We also require the time to recoup costs and fees to be 36 months or less. This calculation does not include escrow funds. Other guidelines and requirements can apply regarding interest rate savings.
In addition, we require verbal verification of employment to be completed prior to closing and an appraisal is required if the base loan amount exceeds $1 million.
There is no hard credit inquiry required, only a soft credit pull will be completed at closing.
|Pros of VA Streamline Refinance
|Cons of VA Streamline Refinance
|Potential for lower mortgage payment
|Will need to wait for rates to drop below your current rate
|No cash-out at closing
|Doesn’t require credit check
|Will still need to pay closing costs
|Fast closing time
|Option to change loan terms
|Lower VA funding fee than purchase loans
The VA funding fee is an upfront fee applied to every purchase and refinance loan. Proceeds from this fee are paid directly to the Department of Veterans Affairs and are used to cover losses on any loans that may go into default.
The good news is the VA funding fee is lower on IRRRLs than for typical VA purchase and cash-out loans. Borrowers who are not exempt pay a 0.5 percent funding fee on their IRRRL. Borrowers can roll the VA funding fee into the loan balance.
Estimate the cost of your funding fee with our VA Funding Fee calculator.
Homeowners who receive compensation for a service-connected disability, qualified surviving spouses and select others are exempt from the funding fee.
Keep in mind that refinancing may result in higher finance charges over the life of the loan.
IRRRL stands for Interest Rate Reduction Refinance Loan. It's also referred to as the VA Streamline.

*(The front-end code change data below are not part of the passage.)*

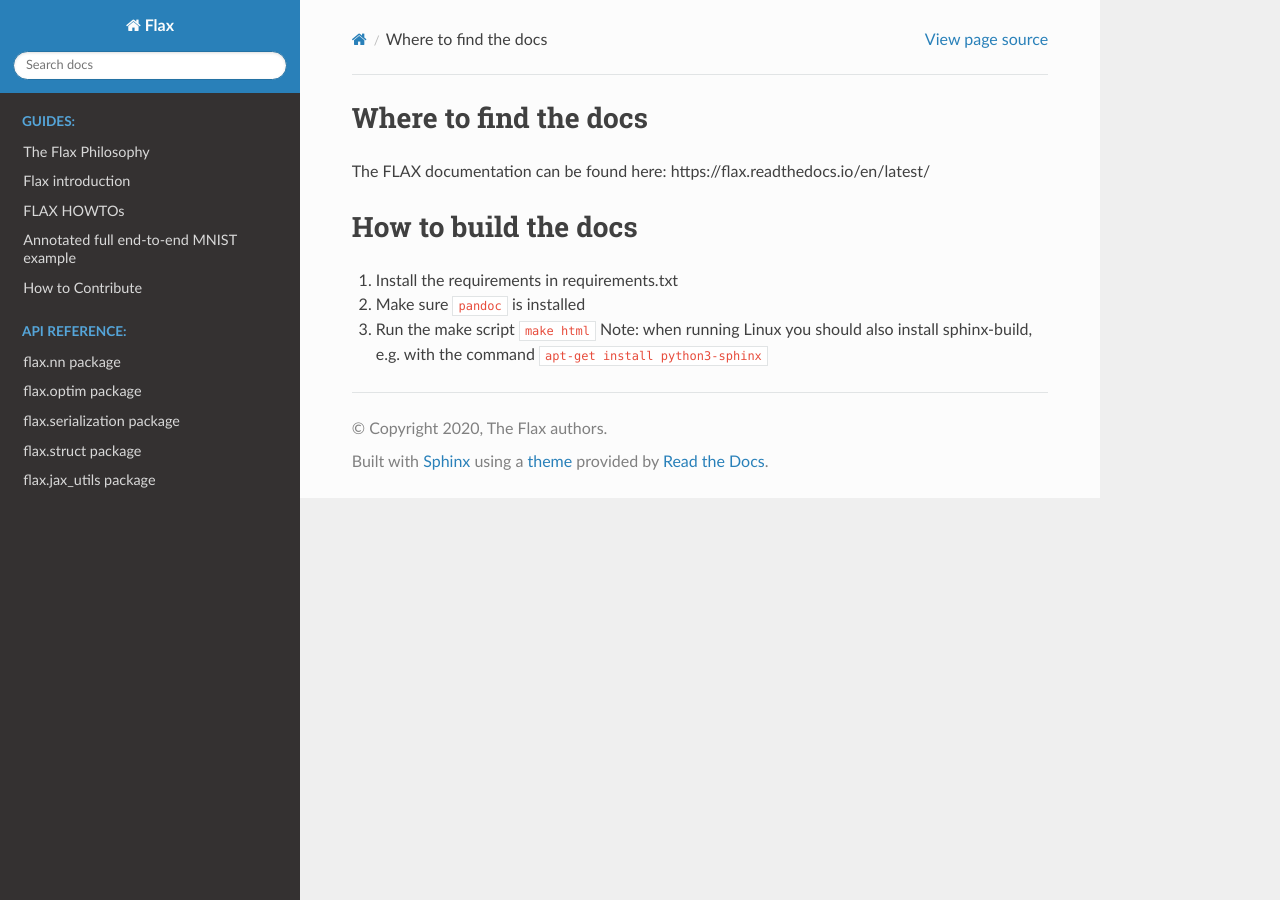
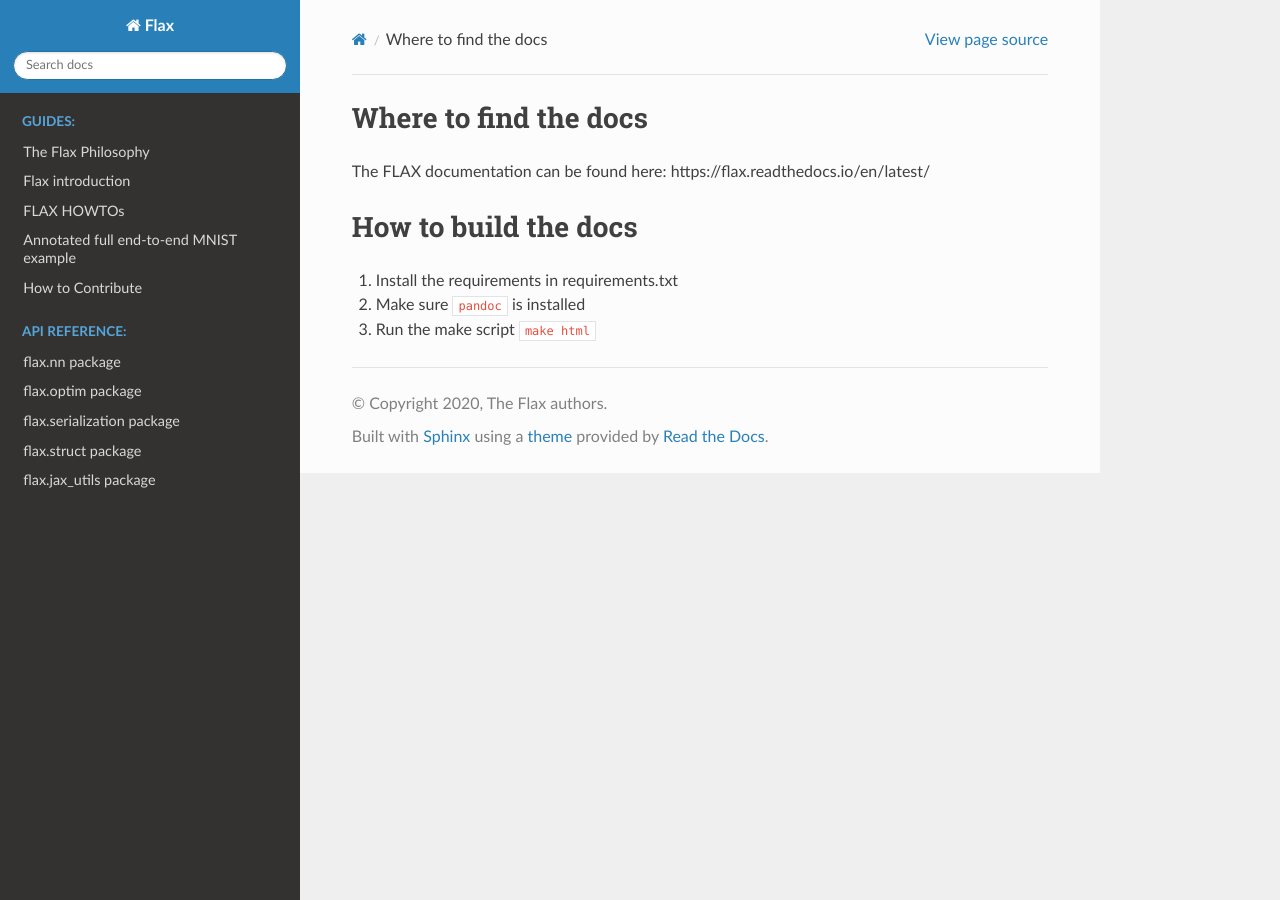
Before and after one commit to bortkomencw/flax, a Sphinx documentation site: the page built from docs/README.md, in a window 1280 px wide. Built offline with Sphinx 7.4.7 and the Read the Docs theme 2.0.0, drawn with Linux system fonts in a browser that asks for light colours.

Commit message:
Updated readme

```diff
--- a/docs/README.md
+++ b/docs/README.md
@@ -8,5 +8,3 @@
 1. Install the requirements in requirements.txt
 2. Make sure `pandoc` is installed
 3. Run the make script `make html`
-   Note: when running Linux you should also install sphinx-build, e.g. with the
-   command `apt-get install python3-sphinx`
```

Generally, the borrowers on the original VA loan need to be on the new IRRRL unless the death or divorce of an applicant occurs. Lenders can not look to remove a currently married or separated spouse from the new loan if they’re obligated on the old one.
VA IRRRLs are unique when it comes to VA loan entitlement. Getting an IRRRL does not require the use of a new or additional entitlement. Whatever amount of VA loan entitlement was used to secure the original purchase loan remains the same for the new loan, regardless of the loan amount.
Having a higher or lower loan amount on the IRRRL can affect the guaranty amount, which reflects how much lenders would recoup in the event of default. But it cannot affect the amount of a Veteran’s previously used entitlement.
An IRRRL is generally a form of refinancing where no cash-out is allowed. However, as much as $6,000 in additional money may be borrowed to cover the cost of qualified energy efficiency improvements completed within 90 days before closing. Ask your lender for details.
Closing costs and fees for a VA IRRRL can vary by lender, but typically range from 3% to 5% of the loan amount. Borrowers can typically roll these into the final loan amount instead of paying the costs upfront. Ask your lender for details or talk with a Veterans United loan specialist at (253) 617-6200.
Refinancing to a 15-year mortgage is entirely possible and very common. The lifetime interest cost of a shorter loan will be less than a 30-year mortgage. However, the monthly payments on a 15-year mortgage can be significantly higher.
Look at both the monthly payments and lifetime interest costs to see if a mortgage with a shorter term makes sense.
Refinancing may result in higher finance charges over the life of the loan.
Refinancing may result in higher finance charges over the life of the loan.